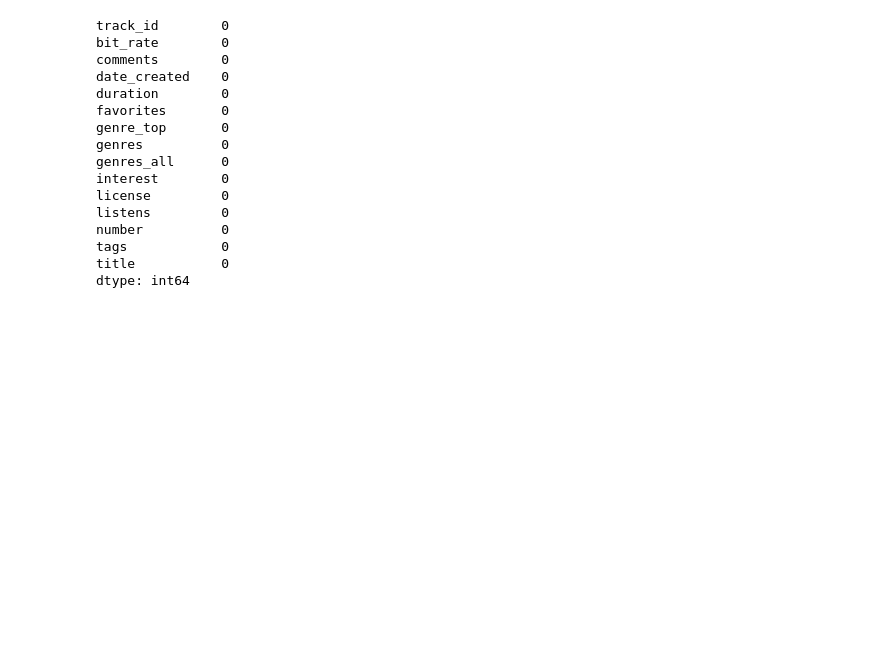
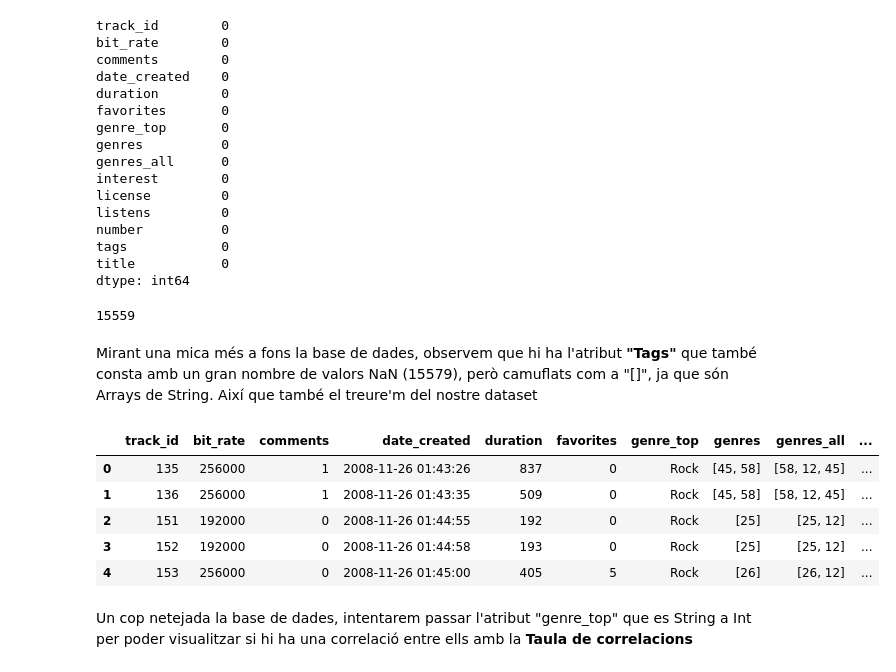
Before and after one commit to Rogerbenedito/English-song-data-from-2008-2017, a Jupyter notebook: Untitled.ipynb, the cells around one changed output. Drawn from its saved outputs; the diff is of its cells as text; code cells hidden in the pictures; blank space fills up the shorter version.

Commit message:
Update Untitled.ipynb
Eliminació del atribut 'tags'
Canvi del atribut objectiu a Binari
Observació de la correlació entre atributs

```diff
--- a/Untitled.ipynb
+++ b/Untitled.ipynb
@@ -165,3 +162,23 @@ number          0
 tags            0
 title           0
 dtype: int64
+# %%
+#Contem cuantes vagades apareix el valor "[]" en la columne de Tags
+(dataset['tags'] == "[]").sum()
+# %% [output]
+15559
+# %% [markdown]
+Mirant una mica més a fons la base de dades, observem que hi ha l'atribut **"Tags"** que també consta amb un gran nombre de valors NaN (15579), però camuflats com a "[]", ja que són Arrays de String.
+Així que també el treure'm del nostre dataset
+# %%
+dataset = dataset.drop(columns=['tags'])
+dataset.head()
+# %% [output]
+|  | track_id | bit_rate | comments | date_created | duration | favorites | genre_top | genres | genres_all | ... |
+| 0 | 135 | 256000 | 1 | 2008-11-26 01:43:26 | 837 | 0 | Rock | [45, 58] | [58, 12, 45] | ... |
+| 1 | 136 | 256000 | 1 | 2008-11-26 01:43:35 | 509 | 0 | Rock | [45, 58] | [58, 12, 45] | ... |
+| 2 | 151 | 192000 | 0 | 2008-11-26 01:44:55 | 192 | 0 | Rock | [25] | [25, 12] | ... |
+| 3 | 152 | 192000 | 0 | 2008-11-26 01:44:58 | 193 | 0 | Rock | [25] | [25, 12] | ... |
+| 4 | 153 | 256000 | 0 | 2008-11-26 01:45:00 | 405 | 5 | Rock | [26] | [26, 12] | ... |
+# %% [markdown]
+Un cop netejada la base de dades, intentarem passar l'atribut "genre_top" que es String a Int per poder visualitzar si hi ha una correlació entre ells amb la **Taula de correlacions**
```
Also changed, not shown: parts of 8 cells of this notebook.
##############################
Instructions to follow ->
Across the records above, return every line that contains the word "ipynb".

Output ->
Before and after one commit to Rogerbenedito/English-song-data-from-2008-2017, a Jupyter notebook: Untitled.ipynb, the cells around one changed output. Drawn from its saved outputs; the diff is of its cells as text; code cells hidden in the pictures; blank space fills up the shorter version.
Update Untitled.ipynb
--- a/Untitled.ipynb
+++ b/Untitled.ipynb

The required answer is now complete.